The last major travel weekend of the summer is set to be a busy one for US airlines, which are facing pressure from federal regulators to smooth operations following a summer of disruptions.
Delta Air Lines anticipates carrying about 2.9 million air travellers in the 1-6 September period, which includes the weekend ahead of the Labor Day holiday on 5 September, the airline tells FlightGlobal.
That figure is a significant increase from the 2.5 million passengers Delta carried during the same period last year but still down from 3.1 million passengers in pre-pandemic 2019, Delta says.
The weekend is off to a less-than-ideal start, with 17.7% of US airlines’ flights delayed and 1% cancelled on 1 September, according to FlightAware.com’s database. American Airlines has cancelled the most flights today, with Southwest Airlines having the most delays, data shows.
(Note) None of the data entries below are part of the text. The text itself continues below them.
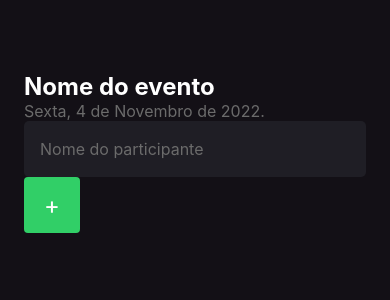
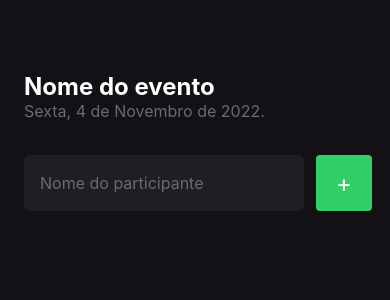
Before and after one commit to Marcos-afk/im-here, a React Native app: screen / in a window 390 px wide. Shown: the top 300 px of the page. Built offline with nearby package versions, Linux system fonts and the light colour scheme.

Commit message:
feat: form creation

```diff
--- a/src/screens/Home/index.tsx
+++ b/src/screens/Home/index.tsx
@@ -10,11 +10,13 @@ export const Home = () => {
     <View style={styles.container}>
       <Text style={styles.eventName}>Nome do evento</Text>
       <Text style={styles.eventDate}>Sexta, 4 de Novembro de 2022.</Text>
-      <TextInput style={styles.input} placeholder="Nome do participante" placeholderTextColor="#6B6B6B" />
 
-      <TouchableOpacity style={styles.button} onPress={handleParticipantAdd}>
-        <Text style={styles.buttonText}>+</Text>
-      </TouchableOpacity>
+      <View style={styles.form}>
+        <TextInput style={styles.input} placeholder="Nome do participante" placeholderTextColor="#6B6B6B" />
+        <TouchableOpacity style={styles.button} onPress={handleParticipantAdd}>
+          <Text style={styles.buttonText}>+</Text>
+        </TouchableOpacity>
+      </View>
     </View>
   );
 };
--- a/src/screens/Home/styles.ts
+++ b/src/screens/Home/styles.ts
@@ -7,7 +7,7 @@ export const styles = StyleSheet.create({
     padding: 24,
   },
   eventName: {
-    color: '#FFF',
+    color: '#FFFFFF',
     fontSize: 24,
     fontWeight: 'bold',
     marginTop: 48,
@@ -17,12 +17,14 @@ export const styles = StyleSheet.create({
     fontSize: 16,
   },
   input: {
+    flex: 1,
     height: 56,
     backgroundColor: '#1F1E25',
     borderRadius: 5,
-    color: '#FFFF',
+    color: '#FFFFFF',
     padding: 16,
     fontSize: 16,
+    marginRight: 12,
   },
   button: {
     width: 56,
@@ -36,4 +38,10 @@ export const styles = StyleSheet.create({
     fontSize: 24,
     color: '#FFFFFF',
   },
+  form: {
+    width: '100%',
+    flexDirection: 'row',
+    marginTop: 34,
+    marginBottom: 44,
+  },
 });
```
United Airlines says it expects roughly the same volume of passengers this Labor Day period as in 2019 – some 2.6 million passengers, which is 20% more than last year’s 2.1 million.
The weekend is expected to be the fourth-busiest for air travel so far this year, behind the weekends aligned with Juneteenth, Presidents Day and Memorial Day, according to the Federal Aviation Administration.
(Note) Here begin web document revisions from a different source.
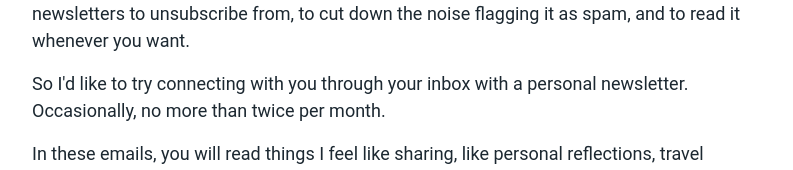
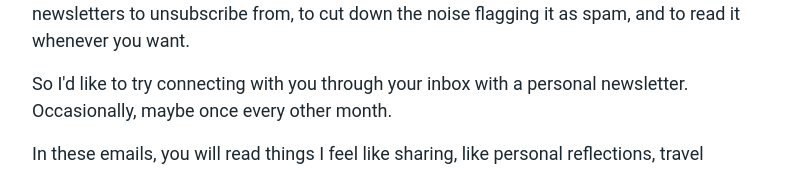
Before and after one commit to guillermodlpa/site, a Next.js app: page /newsletter in a window 1280 px wide. Shown: the part 354-524 px from the top of the page, without its empty margins (240-1033 px from the left). Built offline with nearby package versions, Linux system fonts and the light colour scheme.

Commit message:
Update copy

```diff
--- a/features/newsletter/newsletter-content.mdx
+++ b/features/newsletter/newsletter-content.mdx
@@ -4,7 +4,7 @@ There are many ways to stay connected with a social network of friends, acquaint
 
 Compared with those, your email inbox is so personal. It's a space for you and only you. You always have the power, for example, to decide which emails to read, to choose which newsletters to unsubscribe from, to cut down the noise flagging it as spam, and to read it whenever you want.
 
-So I'd like to try connecting with you through your inbox with a personal newsletter. Occasionally, no more than twice per month.
+So I'd like to try connecting with you through your inbox with a personal newsletter. Occasionally, maybe once every other month.
 
 In these emails, you will read things I feel like sharing, like personal reflections, travel updates, and project updates. I might also include references to content by others and questions for you.
 
```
The surge in air travellers packed airports across the country on 1-2 September – the busiest days for departures for American, which anticipates operating more than 5,600 flights each day, the carrier says. American expects to carry about 2.5 million passengers between 1-5 September, it adds.
On 2 September, the FAA warned delays were possible at Hartsfield-Jackson Atlanta International airport, Dallas Fort Worth International airport, Miami International airport and other major hubs across the USA.
Southwest, which declined to specify how many passengers it will transport this weekend, advised customers to arrive early and allow extra time for checking baggage and clearing security.
Meanwhile, the 10 largest US airlines have been under fire from the US Department of Transportation for a chaotic summer travel season marred by delays, cancellations and consumer complaints.
Last month, US Secretary of Transportation Pete Buttigieg sent a letter imploring the airlines to address “unacceptable” operational issues that could result in disruptions for air travellers during the holiday weekend.
The DOT on 31 August launched an online “dashboard” showing the types of compensation specific US airlines provide to passengers affected by flight cancellations and delays caused by factors within airlines’ control.